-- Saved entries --

▬▬▬▬▬▬

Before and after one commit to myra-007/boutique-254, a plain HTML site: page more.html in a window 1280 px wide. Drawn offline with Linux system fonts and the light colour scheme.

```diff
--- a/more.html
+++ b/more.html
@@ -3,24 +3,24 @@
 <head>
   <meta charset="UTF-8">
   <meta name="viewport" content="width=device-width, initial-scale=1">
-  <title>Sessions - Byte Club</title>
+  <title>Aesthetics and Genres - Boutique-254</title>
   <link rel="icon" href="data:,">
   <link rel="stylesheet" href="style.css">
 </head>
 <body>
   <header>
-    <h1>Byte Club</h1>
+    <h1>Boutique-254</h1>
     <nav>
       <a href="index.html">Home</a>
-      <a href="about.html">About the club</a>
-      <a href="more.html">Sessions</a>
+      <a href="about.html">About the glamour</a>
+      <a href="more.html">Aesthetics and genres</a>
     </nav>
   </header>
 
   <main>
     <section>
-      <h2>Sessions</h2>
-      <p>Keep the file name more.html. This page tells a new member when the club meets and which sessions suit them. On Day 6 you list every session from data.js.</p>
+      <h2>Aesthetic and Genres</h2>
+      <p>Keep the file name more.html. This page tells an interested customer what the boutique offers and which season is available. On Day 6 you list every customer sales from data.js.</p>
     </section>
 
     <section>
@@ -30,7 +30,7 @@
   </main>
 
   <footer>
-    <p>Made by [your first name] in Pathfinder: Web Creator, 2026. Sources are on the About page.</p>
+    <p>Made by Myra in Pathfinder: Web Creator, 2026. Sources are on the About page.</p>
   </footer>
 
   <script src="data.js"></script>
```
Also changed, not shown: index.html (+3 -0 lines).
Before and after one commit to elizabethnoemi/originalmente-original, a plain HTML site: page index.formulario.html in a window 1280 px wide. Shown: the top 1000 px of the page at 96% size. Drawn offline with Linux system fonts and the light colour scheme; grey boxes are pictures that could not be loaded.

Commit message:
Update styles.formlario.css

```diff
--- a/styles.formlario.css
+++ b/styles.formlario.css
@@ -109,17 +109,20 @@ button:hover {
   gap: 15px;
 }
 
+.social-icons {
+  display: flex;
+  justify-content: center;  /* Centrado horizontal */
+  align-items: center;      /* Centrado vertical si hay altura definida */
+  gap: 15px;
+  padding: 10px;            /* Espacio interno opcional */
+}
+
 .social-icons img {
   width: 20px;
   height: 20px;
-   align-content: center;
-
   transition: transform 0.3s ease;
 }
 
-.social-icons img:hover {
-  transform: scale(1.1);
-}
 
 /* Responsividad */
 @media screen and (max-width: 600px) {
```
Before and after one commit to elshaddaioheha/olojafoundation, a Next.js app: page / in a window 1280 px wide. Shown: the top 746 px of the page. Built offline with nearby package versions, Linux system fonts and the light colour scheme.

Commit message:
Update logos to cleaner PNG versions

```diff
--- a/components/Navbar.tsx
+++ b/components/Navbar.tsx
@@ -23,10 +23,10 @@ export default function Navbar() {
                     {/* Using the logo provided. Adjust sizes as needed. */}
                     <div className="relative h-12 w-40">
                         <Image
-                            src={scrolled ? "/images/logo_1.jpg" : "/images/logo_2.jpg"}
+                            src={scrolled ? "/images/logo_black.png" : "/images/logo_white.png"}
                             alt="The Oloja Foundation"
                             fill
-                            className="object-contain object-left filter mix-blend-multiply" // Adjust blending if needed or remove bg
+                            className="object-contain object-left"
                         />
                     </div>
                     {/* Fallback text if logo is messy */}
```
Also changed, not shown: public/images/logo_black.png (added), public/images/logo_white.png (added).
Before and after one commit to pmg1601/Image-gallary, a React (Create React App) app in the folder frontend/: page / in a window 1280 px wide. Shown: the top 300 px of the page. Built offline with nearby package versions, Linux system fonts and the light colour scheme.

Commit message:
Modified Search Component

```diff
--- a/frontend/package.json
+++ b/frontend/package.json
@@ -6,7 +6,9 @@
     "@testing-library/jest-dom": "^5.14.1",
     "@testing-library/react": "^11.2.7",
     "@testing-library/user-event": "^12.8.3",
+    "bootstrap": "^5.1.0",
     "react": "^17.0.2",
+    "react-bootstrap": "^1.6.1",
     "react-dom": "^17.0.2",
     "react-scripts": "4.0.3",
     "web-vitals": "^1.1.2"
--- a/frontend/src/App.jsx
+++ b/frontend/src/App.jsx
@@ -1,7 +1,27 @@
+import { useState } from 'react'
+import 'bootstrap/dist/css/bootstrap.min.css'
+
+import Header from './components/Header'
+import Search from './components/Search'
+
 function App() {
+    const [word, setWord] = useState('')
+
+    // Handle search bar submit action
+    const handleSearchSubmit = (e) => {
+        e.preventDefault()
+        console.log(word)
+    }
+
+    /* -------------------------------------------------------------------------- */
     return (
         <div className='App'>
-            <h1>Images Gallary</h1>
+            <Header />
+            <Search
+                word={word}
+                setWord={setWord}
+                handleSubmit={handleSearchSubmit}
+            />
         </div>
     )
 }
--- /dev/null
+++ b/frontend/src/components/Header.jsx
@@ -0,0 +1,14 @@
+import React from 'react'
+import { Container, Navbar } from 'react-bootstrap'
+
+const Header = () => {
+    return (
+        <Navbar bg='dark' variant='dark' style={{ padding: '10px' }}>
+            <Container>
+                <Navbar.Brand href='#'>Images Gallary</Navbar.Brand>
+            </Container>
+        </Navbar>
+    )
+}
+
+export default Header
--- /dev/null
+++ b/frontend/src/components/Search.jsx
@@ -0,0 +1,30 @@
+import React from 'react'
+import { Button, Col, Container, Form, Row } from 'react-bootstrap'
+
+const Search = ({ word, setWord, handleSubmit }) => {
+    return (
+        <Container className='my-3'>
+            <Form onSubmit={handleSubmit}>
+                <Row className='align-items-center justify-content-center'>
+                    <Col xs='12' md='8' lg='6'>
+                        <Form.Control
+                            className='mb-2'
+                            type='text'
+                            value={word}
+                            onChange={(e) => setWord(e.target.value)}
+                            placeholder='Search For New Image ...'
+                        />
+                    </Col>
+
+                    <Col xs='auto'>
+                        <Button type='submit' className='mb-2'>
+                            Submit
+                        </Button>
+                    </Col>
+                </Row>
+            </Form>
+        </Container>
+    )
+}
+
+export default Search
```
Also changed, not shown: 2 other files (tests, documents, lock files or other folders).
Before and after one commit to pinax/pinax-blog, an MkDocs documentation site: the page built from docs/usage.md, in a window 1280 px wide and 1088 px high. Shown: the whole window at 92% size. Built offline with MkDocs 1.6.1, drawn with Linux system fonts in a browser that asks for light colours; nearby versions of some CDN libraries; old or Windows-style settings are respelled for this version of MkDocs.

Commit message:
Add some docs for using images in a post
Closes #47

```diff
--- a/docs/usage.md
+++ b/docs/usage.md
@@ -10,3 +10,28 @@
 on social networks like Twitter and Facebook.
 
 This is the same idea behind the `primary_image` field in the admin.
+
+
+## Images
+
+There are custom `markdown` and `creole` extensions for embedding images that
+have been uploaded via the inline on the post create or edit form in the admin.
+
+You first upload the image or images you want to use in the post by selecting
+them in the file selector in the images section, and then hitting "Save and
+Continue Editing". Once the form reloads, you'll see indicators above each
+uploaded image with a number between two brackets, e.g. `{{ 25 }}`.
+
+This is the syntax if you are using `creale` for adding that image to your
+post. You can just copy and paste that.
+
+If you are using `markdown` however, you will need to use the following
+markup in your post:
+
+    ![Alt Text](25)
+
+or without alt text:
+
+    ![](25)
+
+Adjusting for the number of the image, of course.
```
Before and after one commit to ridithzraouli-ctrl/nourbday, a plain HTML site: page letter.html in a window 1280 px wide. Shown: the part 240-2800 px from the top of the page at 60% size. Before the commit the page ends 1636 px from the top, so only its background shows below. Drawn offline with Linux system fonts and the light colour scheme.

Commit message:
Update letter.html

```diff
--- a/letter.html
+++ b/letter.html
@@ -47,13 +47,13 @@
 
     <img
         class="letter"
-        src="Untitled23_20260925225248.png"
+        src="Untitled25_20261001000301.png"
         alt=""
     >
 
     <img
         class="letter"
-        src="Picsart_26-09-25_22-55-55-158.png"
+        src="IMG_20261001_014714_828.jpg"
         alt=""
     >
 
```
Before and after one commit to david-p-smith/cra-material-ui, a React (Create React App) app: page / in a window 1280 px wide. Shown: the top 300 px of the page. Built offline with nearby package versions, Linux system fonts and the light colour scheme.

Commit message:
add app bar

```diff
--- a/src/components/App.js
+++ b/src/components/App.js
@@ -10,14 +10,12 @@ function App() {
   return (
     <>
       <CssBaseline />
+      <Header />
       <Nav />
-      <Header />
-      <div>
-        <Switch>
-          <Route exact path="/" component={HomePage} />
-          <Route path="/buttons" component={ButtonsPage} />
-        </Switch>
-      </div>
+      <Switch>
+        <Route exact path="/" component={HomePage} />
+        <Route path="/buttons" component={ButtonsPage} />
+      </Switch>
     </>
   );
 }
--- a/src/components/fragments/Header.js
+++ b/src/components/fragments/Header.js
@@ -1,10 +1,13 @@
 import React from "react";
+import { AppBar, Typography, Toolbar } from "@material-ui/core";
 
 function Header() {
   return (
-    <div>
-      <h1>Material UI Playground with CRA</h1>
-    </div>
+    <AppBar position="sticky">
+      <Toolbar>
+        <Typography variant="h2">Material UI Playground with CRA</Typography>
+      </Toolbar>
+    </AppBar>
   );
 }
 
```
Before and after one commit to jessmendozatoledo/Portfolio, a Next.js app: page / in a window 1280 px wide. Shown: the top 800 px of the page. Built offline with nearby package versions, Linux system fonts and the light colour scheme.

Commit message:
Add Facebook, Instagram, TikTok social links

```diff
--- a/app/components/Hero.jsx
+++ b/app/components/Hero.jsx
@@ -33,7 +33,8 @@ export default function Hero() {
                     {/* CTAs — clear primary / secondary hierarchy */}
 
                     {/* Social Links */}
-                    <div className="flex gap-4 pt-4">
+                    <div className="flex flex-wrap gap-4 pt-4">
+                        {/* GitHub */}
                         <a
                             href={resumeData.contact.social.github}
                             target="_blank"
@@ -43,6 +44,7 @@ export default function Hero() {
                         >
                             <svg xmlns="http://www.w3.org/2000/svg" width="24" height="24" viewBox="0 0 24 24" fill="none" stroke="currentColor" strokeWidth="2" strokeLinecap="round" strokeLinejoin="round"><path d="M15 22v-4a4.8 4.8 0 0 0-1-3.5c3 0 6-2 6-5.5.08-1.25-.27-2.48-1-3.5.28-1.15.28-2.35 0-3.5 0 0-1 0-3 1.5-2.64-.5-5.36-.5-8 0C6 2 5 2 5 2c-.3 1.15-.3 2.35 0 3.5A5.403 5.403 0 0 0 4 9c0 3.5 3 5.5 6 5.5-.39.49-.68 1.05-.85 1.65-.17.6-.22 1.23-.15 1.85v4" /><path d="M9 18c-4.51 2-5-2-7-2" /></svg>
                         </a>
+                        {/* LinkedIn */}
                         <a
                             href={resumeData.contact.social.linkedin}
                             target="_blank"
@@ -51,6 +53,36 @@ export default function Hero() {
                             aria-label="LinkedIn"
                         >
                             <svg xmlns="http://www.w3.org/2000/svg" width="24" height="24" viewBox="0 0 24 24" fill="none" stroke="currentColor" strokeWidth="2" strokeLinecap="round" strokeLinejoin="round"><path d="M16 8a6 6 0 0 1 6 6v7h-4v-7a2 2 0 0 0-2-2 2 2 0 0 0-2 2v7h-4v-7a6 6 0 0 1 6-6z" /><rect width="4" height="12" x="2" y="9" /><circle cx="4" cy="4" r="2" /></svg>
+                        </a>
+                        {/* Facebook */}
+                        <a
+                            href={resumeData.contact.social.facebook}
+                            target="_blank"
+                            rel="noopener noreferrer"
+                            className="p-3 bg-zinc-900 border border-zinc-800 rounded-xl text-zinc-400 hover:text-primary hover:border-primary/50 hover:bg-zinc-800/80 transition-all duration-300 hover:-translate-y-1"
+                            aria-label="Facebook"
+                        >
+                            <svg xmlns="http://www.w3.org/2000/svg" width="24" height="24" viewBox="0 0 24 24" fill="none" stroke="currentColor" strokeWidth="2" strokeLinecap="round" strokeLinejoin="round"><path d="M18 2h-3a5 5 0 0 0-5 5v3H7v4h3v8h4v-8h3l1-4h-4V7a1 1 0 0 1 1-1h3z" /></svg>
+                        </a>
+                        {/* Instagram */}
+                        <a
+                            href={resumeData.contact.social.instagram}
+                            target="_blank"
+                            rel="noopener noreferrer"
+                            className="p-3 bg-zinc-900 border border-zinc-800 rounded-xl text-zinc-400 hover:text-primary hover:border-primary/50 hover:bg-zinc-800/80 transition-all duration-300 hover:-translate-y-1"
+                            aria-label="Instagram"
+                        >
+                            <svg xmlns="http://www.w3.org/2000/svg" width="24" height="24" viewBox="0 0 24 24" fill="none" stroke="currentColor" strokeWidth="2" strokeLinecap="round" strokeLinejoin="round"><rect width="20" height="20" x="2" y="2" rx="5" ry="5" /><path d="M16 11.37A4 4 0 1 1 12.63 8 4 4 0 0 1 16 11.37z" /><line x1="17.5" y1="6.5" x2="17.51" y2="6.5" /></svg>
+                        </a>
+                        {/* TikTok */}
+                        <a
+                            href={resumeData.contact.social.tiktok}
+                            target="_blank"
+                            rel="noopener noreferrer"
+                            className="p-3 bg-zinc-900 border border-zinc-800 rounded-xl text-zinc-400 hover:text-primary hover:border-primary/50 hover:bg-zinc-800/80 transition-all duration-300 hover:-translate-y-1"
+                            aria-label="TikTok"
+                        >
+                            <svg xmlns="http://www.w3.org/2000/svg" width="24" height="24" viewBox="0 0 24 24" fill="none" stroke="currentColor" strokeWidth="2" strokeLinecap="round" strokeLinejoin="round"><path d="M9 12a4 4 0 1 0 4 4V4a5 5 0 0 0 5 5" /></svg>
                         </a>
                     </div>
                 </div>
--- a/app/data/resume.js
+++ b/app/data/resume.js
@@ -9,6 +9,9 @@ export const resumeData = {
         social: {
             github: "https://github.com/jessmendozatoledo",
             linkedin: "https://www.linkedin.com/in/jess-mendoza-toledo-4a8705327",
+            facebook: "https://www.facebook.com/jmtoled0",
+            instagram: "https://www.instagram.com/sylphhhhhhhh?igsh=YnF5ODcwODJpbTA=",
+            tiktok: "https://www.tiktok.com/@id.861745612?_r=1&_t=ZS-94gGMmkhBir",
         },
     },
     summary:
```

▬▬▬▬▬▬

-- Instructions to follow --
Report each line of the entries where the word "plain" occurs.

-- Solved problem --
Before and after one commit to myra-007/boutique-254, a plain HTML site: page more.html in a window 1280 px wide. Drawn offline with Linux system fonts and the light colour scheme.
Before and after one commit to elizabethnoemi/originalmente-original, a plain HTML site: page index.formulario.html in a window 1280 px wide. Shown: the top 1000 px of the page at 96% size. Drawn offline with Linux system fonts and the light colour scheme; grey boxes are pictures that could not be loaded.
Before and after one commit to ridithzraouli-ctrl/nourbday, a plain HTML site: page letter.html in a window 1280 px wide. Shown: the part 240-2800 px from the top of the page at 60% size. Before the commit the page ends 1636 px from the top, so only its background shows below. Drawn offline with Linux system fonts and the light colour scheme.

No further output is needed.